Plan B, we know we need to evacuate and we have at least a few hours’ notice. Acquire transportation and depart for our planned destination. We’ve chosen somewhere a few hours away, in a different geographical area, assuming that if they also have a natural disaster, it won’t be the same one going on in our town. This is how my husband and his young family dealt with the aftereffects of the Northridge Earthquake. They drove out of the area for a few days until the water, power, and sewer were functional again.
Plan C, worst case scenario, something happens while my husband is at work and I’m at home with our pets. The phones don’t work, there’s no internet, and we don’t get a chance to touch base. Ugh, it gives me the chills just thinking about it! Plan B is for me to stay put and for him to get to us. His work is five miles away. Assuming he had to walk the whole way on technical terrain with weather complications, he could get home in 2 to 5 hours. (He thinks faster, but I know from technical terrain, and one mile an hour is plausible).
We plan around not having access to a vehicle because that’s what planning means. You have to assume that the weather is setting historical records, that you and someone else in your party are injured, that your supplies have been lost, that all the obvious routes home are blocked, that your vehicle has been destroyed, and that the roads are impassable anyway. THEN you get to start contingency planning.

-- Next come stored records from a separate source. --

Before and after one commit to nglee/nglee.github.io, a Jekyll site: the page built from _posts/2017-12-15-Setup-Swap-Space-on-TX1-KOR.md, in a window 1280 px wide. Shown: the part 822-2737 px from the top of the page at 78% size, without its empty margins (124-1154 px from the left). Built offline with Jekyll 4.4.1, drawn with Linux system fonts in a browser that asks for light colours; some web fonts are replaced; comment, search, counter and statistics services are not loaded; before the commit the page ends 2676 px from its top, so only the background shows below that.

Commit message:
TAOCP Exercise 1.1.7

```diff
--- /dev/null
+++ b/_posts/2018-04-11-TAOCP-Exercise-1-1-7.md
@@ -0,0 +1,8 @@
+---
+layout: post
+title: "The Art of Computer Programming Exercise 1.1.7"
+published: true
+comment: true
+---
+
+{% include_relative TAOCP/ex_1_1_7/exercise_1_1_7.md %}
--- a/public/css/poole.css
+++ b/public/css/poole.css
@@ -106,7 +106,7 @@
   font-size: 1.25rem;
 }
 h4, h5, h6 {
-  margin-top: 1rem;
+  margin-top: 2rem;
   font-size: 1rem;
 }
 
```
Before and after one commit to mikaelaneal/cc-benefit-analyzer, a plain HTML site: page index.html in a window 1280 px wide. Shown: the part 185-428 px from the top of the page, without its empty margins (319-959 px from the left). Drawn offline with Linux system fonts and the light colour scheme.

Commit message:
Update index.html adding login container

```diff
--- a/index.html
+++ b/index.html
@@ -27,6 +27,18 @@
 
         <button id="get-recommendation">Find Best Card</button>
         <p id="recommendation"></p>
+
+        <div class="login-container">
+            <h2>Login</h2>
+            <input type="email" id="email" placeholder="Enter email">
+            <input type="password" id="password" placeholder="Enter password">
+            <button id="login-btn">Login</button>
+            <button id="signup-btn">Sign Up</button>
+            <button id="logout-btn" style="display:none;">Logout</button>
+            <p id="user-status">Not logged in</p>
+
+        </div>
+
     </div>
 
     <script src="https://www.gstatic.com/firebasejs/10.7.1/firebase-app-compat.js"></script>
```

Plan D: We’re separated, we have no means of communication, and I have to evacuate with our pets. There are index cards, markers, and masking tape in my go bag so I can try to leave him a note saying where we’ve gone. He’s going to have to assume we’re heading to higher ground, followed by the nearest Red Cross disaster shelter.
What if there isn’t one?
My husband and I both have years of experience in the outdoors. This is recreational, but it’s also practical. How far can we walk? How much can we carry? What do we do if we get blisters or minor injuries? How long can we exert very strenuous effort without food? What kind of climbing can we do? If we’re separated, well, he’s an emergency medical responder and an Eagle Scout, so he can take care of himself. For myself, I have to count on my inner reserves of grit and the physical strength I’ve built as a marathon runner and adventure racer. We spent three days off-grid in Iceland and got each other across a few thigh-deep river crossings. We’ve tested our ability to work together under arduous conditions, keeping our heads clear and solving problems together.
Like, for instance, the problem of having NO INTERNET FOR TWELVE HOURS! We couldn’t charge our devices or anything! *swoon* I know, I know. How did we survive??
I made sure the day’s laundry was out of the dryer well before the shutoff. We met for dinner at the burrito bar, where I had already checked to make sure they were out of the shutoff zone. That meant we wouldn’t have to open the fridge or freezer and our food could stay fresh. I had fresh batteries for the battery-powered lantern, plus candles and a headlamp, and the solar lantern was charged. The fire extinguisher was ready under the sink just in case. All our devices were charged to 100%. I even got us fresh new library books. We lounged around reading, went to bed early, and when we woke up in the morning, the power was back on.
If we’re lucky, this will be the toughest crisis of our year. There’s enough to do in trying to help with hurricane recovery efforts in any way we can.
I've been working with chronic disorganization, squalor, and hoarding for over 20 years. I'm also a marathon runner who was diagnosed with fibromyalgia and thyroid disease 17 years ago.